Aim of the exercise:
Go through the data below. Pull out every line that has the word "层级传播".

Record set Block Start

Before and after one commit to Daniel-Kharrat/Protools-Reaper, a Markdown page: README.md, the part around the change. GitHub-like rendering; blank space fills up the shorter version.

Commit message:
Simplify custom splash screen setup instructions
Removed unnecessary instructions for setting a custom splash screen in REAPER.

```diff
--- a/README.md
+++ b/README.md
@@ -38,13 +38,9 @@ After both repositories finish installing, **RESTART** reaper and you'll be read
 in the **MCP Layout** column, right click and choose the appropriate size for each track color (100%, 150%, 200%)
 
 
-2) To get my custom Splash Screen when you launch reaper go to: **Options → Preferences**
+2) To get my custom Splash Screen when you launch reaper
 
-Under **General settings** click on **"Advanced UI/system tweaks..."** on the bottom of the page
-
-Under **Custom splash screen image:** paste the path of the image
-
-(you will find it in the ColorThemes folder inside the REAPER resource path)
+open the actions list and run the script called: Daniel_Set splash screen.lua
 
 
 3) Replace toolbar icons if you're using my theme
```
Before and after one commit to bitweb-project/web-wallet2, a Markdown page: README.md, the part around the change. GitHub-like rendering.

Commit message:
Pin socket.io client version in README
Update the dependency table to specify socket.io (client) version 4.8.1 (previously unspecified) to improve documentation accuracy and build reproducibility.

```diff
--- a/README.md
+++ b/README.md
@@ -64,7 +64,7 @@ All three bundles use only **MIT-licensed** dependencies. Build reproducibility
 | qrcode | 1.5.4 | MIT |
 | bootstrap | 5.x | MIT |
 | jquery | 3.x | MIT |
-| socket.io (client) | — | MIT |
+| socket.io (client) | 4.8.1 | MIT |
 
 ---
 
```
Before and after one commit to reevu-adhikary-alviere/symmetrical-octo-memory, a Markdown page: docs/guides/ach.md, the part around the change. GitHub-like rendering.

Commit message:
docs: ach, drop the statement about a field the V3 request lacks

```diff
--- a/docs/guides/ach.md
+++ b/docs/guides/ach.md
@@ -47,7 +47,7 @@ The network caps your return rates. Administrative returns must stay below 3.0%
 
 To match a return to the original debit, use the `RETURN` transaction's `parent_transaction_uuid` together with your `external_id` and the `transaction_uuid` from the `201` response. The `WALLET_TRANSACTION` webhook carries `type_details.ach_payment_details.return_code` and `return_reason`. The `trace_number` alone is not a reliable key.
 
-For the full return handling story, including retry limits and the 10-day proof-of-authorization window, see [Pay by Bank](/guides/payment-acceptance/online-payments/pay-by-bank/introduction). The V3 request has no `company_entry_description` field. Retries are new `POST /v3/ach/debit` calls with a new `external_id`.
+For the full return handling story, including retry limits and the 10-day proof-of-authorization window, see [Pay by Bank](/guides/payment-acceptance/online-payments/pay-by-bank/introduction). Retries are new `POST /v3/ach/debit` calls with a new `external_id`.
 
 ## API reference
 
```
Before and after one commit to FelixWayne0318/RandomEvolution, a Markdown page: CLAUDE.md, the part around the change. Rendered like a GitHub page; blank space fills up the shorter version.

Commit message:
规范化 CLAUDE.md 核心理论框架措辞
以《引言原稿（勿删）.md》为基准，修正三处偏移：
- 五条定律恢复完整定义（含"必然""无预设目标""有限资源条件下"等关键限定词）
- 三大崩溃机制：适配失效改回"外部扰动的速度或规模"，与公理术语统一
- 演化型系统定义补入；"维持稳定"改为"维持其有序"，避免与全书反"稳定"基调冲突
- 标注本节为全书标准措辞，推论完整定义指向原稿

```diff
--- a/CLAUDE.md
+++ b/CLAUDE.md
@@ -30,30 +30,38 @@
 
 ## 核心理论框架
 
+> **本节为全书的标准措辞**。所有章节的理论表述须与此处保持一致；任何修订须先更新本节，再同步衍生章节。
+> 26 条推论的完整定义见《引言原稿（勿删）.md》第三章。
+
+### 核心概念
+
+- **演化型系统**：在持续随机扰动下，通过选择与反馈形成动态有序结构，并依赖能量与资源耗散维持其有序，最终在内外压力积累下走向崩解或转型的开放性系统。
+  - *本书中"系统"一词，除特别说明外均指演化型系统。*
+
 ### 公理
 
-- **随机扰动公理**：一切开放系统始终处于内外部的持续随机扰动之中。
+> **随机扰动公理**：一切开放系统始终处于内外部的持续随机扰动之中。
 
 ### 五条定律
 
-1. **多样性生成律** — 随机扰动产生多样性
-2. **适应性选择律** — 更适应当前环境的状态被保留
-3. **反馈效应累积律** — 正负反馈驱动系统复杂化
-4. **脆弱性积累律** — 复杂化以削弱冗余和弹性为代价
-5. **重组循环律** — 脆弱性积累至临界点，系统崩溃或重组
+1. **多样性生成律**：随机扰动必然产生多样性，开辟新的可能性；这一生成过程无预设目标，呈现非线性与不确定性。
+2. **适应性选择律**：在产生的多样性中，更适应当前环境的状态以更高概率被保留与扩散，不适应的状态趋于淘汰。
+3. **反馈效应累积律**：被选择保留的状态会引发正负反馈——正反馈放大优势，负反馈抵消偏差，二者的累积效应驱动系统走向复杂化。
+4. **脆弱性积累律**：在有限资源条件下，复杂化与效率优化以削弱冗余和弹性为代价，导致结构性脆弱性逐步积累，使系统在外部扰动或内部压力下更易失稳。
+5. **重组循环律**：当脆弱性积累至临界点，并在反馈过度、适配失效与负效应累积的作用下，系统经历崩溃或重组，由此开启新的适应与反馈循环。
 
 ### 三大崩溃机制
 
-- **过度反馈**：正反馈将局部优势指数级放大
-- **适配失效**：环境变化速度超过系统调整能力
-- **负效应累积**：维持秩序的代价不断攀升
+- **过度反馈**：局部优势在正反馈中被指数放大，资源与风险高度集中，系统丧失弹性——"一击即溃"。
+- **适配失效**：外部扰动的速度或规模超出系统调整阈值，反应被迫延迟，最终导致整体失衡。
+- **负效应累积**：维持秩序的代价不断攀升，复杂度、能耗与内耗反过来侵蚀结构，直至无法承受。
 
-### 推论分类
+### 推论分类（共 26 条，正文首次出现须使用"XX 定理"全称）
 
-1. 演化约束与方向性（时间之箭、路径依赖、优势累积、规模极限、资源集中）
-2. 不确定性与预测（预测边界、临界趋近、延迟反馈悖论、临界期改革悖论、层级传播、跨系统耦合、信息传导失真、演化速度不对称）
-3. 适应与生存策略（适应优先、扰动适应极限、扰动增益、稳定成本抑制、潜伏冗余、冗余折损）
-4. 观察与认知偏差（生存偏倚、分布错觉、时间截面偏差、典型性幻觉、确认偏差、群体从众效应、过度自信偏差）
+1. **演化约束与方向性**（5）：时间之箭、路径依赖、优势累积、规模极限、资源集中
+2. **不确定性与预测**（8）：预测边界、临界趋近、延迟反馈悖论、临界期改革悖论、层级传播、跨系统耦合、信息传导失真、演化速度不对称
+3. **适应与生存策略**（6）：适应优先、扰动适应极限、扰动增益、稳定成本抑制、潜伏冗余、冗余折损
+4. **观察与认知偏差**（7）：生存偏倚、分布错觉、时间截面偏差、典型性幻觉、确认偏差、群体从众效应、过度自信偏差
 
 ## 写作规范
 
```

Record set Block End

Your solution:
-2. 不确定性与预测（预测边界、临界趋近、延迟反馈悖论、临界期改革悖论、层级传播、跨系统耦合、信息传导失真、演化速度不对称）
+2. **不确定性与预测**（8）：预测边界、临界趋近、延迟反馈悖论、临界期改革悖论、层级传播、跨系统耦合、信息传导失真、演化速度不对称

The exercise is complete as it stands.